The inventor subjected his beta drive-in to vigorous testing: for sound quality, for different weather conditions (Hollingshead used a lawn sprinkler to imitate rain) and for figuring out how to park the patrons' cars. He lined up the cars in his driveway, which created a problem with line of sight. By spacing cars at various distances and placing blocks and ramps under the front wheels of cars, Richard Hollingshead created the perfect parking arrangement for the drive-in movie theater experience.

The first patent for the Drive-In Theater (United States Patent# 1,909,537) was issued on May 16, 1933. With an investment of $30,000, Richard opened the first drive-in on June 6, 1933 at a location in Camden, New Jersey. The price of admission was 25 cents for the car and 25 cents per person.

The design did not include the in-car speaker system we know today. The inventor contacted a company by the name of RCA Victor to provide the sound system, called "Directional Sound." Three main speakers were mounted next to the screen that provided sound. The sound quality was not good for cars in the rear of the theater or for the surrounding neighbors.

The largest drive-in theater in patron capacity was the All-Weather Drive-In of Copiague, New York. All-Weather had parking space for 2,500 cars, an indoor 1,200 seat viewing area, kid's playground, a full service restaurant and a shuttle train that took customers from their cars and around the 28-acre theater lot.

Please take a look at these clips. Drive in down memory lane...

Clip A.
Clip B.

Science Fiction (or sci-fi)

The Cold War and the fear of nuclear annihilation by the communists is reflected in the many b-films made in the 1950's. Here's a sampling. Enjoy!

Forbidden Planet (1956) (starring Leslie Neilson, this is based on Shakespeare's The Tempest)
The Blob (1958) (starring Steve McQueen)
Invasion of the Saucer Men (1957)
Plan 9 From Outer Space (1959) Ed Wood’s terrible film masterpiece!
Attack of the 50 Foot Woman (1958)
Attack of the Giant Gila Monster (1959)
Attack of the Giant Leeches (1959)  

Ed Wood (Jr.) (10 October 1924 – 10 December 1978) was an American screenwriter, director, producer, actor, author, and editor, who often performed many of these functions simultaneously. In the 1950s, Wood made a run of cheap and poorly produced genre films, now humorously celebrated for their technical errors, unsophisticated special effects, large amounts of ill-fitting stock footage, idiosyncratic dialogue, eccentric casts and outlandish plot elements, although his flair for showmanship gave his projects at least a modicum of critical success.

Wood's popularity waned soon after his biggest 'name' star, Béla Lugosi, died.

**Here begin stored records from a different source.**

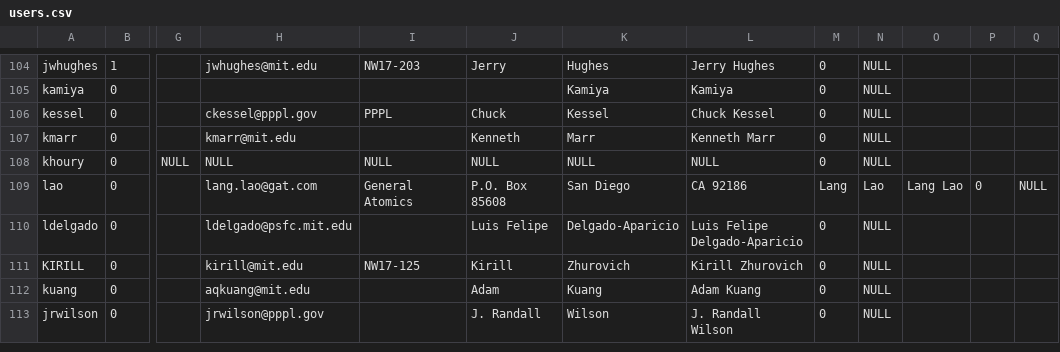
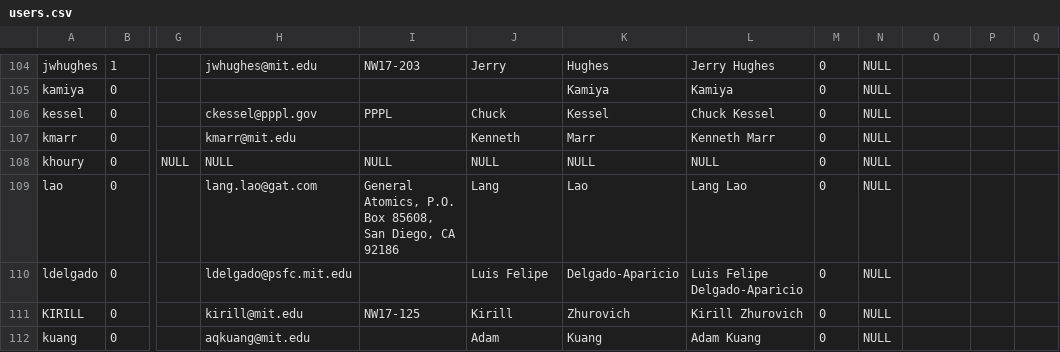
Before and after one commit to Stillerman/NDM, a CSV file: users.csv, drawn as a sheet; only a part is shown, gaps mark what is left out; the shorter side is filled out with more unchanged rows; the diff names each change by its address in the sheet, - before the commit and + after, or states it on an @@ line.

Commit message:
more , trouble

```diff
--- a/users.csv
+++ b/users.csv
-I109: General Atomics
+I109: General Atomics, P.O. Box 85608, San Diego, CA 92186
-J109: P.O. Box 85608
+J109: Lang
-K109: San Diego
+K109: Lao
-L109: CA 92186
+L109: Lang Lao
-M109: Lang
+M109: 0
-N109: Lao
+N109: NULL
-O109: Lang Lao
+O109: (empty)
-P109: 0
+P109: (empty)
-Q109: NULL
+Q109: (empty)
```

He was able to salvage a saleable feature from Lugosi's last moments on film, but his career declined thereafter. Toward the end of his life, Wood made pornographic movies and wrote pulp crime, horror, and sex novels. His posthumous fame began two years after his death, when he was awarded a Golden Turkey Award as Worst Director of All Time. The lack of conventional film making ability in his work has earned Wood and his films a considerable cult following.
Roger William Corman (born April 5, 1926), sometimes nicknamed "King of the Bs" for his output of B-movies, is a prolific American producer and director of low-budget movies, some of which have an established critical reputation: many of his films derived from the tales of Edgar Allan Poe.

Corman has apprenticed many now-famous directors, stressing the importance of budgeting and resourcefulness; Corman once joked he could make a film about the fall of the Roman Empire with two extras and a sagebush.

It Conquered the World (1956)

We will begin screening one of Hitchcock's masterpieces, Rear Window (1954) starring James Stewart and Grace Kelly.

From IMDB: Cast

James Stewart...
Grace Kelly...
Wendell Corey...
Thelma Ritter...
Raymond Burr...
Judith Evelyn...
Ross Bagdasarian...
Georgine Darcy...
Sara Berner...
Frank Cady...
Jesslyn Fax...
Rand Harper...
Irene Winston...
Havis Davenport...

HOMEWORK: Please read about Samuel Z. Arkoff & the Blueprint for Success. If you did not read about the emergence of television, please do so! Your test is coming up, next week June 12. 

The Murky Middle (Even More Advice)

Aristotle wrote that stories should have a beginning, middle, and end. Middles can be difficult. You might have a smashing opening to a stor...